Kansas shooting 'racially motivated hatred', says White House
A shooting in Kansas that killed one Indian man and wounded another was an "act of racially motivated hatred", the White House has said.
Srinivas Kuchibhotla died from his injuries after a man opened fire in a bar last week. Witnesses said the attacker shouted racist abuse.
Hundreds attended 32-year-old Mr Kuchibhotla's cremation in Hyderabad, southern India, on Tuesday.
The FBI is investigating the crime as a hate crime, it has now confirmed.
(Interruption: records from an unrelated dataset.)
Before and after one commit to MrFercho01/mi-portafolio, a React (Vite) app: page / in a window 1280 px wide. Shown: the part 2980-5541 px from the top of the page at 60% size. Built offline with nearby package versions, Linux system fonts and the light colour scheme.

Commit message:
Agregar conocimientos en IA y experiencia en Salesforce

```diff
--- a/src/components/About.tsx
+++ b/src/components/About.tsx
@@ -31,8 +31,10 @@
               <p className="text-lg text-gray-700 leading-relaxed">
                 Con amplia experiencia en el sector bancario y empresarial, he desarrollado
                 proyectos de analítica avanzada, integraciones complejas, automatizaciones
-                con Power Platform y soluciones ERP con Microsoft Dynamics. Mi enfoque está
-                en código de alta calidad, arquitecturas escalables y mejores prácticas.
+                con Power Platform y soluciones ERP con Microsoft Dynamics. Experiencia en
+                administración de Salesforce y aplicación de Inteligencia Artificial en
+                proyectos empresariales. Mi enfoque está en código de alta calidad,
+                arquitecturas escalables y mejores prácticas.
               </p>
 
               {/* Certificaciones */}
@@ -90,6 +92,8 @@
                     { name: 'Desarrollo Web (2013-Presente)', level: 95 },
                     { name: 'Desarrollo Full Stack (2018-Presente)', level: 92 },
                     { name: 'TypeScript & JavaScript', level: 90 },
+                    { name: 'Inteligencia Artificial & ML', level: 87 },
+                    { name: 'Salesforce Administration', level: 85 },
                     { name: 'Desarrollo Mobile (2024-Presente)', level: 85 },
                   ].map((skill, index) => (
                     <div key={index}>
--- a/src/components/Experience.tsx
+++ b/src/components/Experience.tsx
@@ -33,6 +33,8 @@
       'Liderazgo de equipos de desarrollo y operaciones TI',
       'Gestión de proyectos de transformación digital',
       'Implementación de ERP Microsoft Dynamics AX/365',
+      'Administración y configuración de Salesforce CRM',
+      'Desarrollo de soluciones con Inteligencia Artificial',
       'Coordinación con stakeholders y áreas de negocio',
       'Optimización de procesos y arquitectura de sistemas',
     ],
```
"As more facts come to light and it begins to look like this was an act of racially motivated hatred, we want to reiterate that the president condemns these or any other racially or religiously motivated attacks in the strongest terms," White House spokeswoman Sarah Sanders told reporters on Tuesday.
A third man who suffered bullet wounds in the shooting has called on President Donald Trump to raise the subject of hate crime in his speech to Congress on Tuesday night.
"I think it should be addressed because there's a lot of people in mourning," said Ian Grillot.
A man has been charged with first-degree murder and two counts of attempted first-degree murder.
Nearly 200 people turned out for Mr Kuchibhotla's cremation in his native city of Hyderabad, India.
His body arrived in the southern city on Monday and his widow, Sunayana Dumala and brother, Sai Kiran, both returned home for the funeral.
Ms Dumala released a statement on Facebook on Tuesday, saying "the fight must go on towards eradicating hatred from the minds of people".
She also questioned the government's role in thwarting hate crimes and whether immigrants are still safe in the US.
"Is this the same country we dreamed of and is it still secure to raise our families and children here?" she wrote.
'Do we belong here?' - Rajini Vaidyanathan, BBC News, Washington
Today Srinivas Kutchibhotla made his final journey.
Surrounded by his family and grieving friends, he was cremated in his home city of Hyderabad, in India.
After the service his widow, Sunayana Dumala posted a statement thanking her family and friends for their support during this difficult time.
She paid tribute to her charming soul mate, a brilliant aviation engineer, who was so dedicated to his job he often worked late. Her husband's death has left her with many questions.
"On what basis do we decide whether a person is good or bad," she said, as she made a plea that the conversation around hate crimes doesn't die down in a few weeks.
The question in every immigrant's mind, she asked, is "do we belong here?"
Her words will resonate with many who've come to live in the US. Sunayana hopes that her husband's death isn't in vain, and that her words will promote tolerance of all races and backgrounds.
The suspected attacker, Adam Purinton, 51, was arraigned in court on Monday on charges of first-degree murder and two counts of attempted first-degree murder.
After the attack at Austins Bar and Grill in Olathe, Kansas, Mr Purinton, who is white, drove 70 miles (112km) to a restaurant in Clinton, Missouri, where he allegedly admitted what he had done to an employee.
A bartender there told a police dispatcher in a 911 call that a man had claimed to have "killed two Iranian people in Olathe".